====== Records for this exercise ======

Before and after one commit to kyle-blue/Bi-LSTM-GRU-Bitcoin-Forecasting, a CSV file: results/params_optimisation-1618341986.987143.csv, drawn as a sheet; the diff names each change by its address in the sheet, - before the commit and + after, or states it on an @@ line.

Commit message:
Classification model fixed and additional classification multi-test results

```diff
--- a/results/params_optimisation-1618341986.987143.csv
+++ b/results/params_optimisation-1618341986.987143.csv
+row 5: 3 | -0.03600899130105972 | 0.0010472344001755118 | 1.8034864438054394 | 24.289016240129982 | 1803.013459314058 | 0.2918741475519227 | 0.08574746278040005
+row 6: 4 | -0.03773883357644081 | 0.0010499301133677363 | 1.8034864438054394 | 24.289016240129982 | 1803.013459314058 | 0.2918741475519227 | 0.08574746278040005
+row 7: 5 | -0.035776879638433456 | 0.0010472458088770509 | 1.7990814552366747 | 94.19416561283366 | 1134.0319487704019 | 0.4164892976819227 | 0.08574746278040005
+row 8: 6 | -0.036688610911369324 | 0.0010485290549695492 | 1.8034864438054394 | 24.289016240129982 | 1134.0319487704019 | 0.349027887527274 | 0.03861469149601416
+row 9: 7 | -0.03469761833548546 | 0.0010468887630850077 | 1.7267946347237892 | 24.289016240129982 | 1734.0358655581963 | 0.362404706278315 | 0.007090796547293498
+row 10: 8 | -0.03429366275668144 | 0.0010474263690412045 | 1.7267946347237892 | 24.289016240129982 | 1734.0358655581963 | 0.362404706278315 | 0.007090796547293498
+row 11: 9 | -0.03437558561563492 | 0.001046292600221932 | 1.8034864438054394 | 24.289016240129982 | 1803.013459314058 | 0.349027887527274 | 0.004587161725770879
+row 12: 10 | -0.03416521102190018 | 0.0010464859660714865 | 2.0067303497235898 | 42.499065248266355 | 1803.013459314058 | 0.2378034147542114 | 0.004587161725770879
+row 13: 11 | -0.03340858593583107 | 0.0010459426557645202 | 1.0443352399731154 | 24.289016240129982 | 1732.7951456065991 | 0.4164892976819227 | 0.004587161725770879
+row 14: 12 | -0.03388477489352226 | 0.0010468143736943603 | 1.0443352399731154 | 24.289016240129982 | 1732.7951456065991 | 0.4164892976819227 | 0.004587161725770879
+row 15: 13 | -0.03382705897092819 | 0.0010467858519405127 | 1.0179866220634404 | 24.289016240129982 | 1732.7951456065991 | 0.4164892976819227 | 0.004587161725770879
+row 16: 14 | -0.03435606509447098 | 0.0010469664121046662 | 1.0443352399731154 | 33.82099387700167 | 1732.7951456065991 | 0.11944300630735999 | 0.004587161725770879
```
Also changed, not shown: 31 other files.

======

Scan the material above for "results". Copy every line where it appears.

Your response:
Before and after one commit to kyle-blue/Bi-LSTM-GRU-Bitcoin-Forecasting, a CSV file: results/params_optimisation-1618341986.987143.csv, drawn as a sheet; the diff names each change by its address in the sheet, - before the commit and + after, or states it on an @@ line.
Classification model fixed and additional classification multi-test results
--- a/results/params_optimisation-1618341986.987143.csv
+++ b/results/params_optimisation-1618341986.987143.csv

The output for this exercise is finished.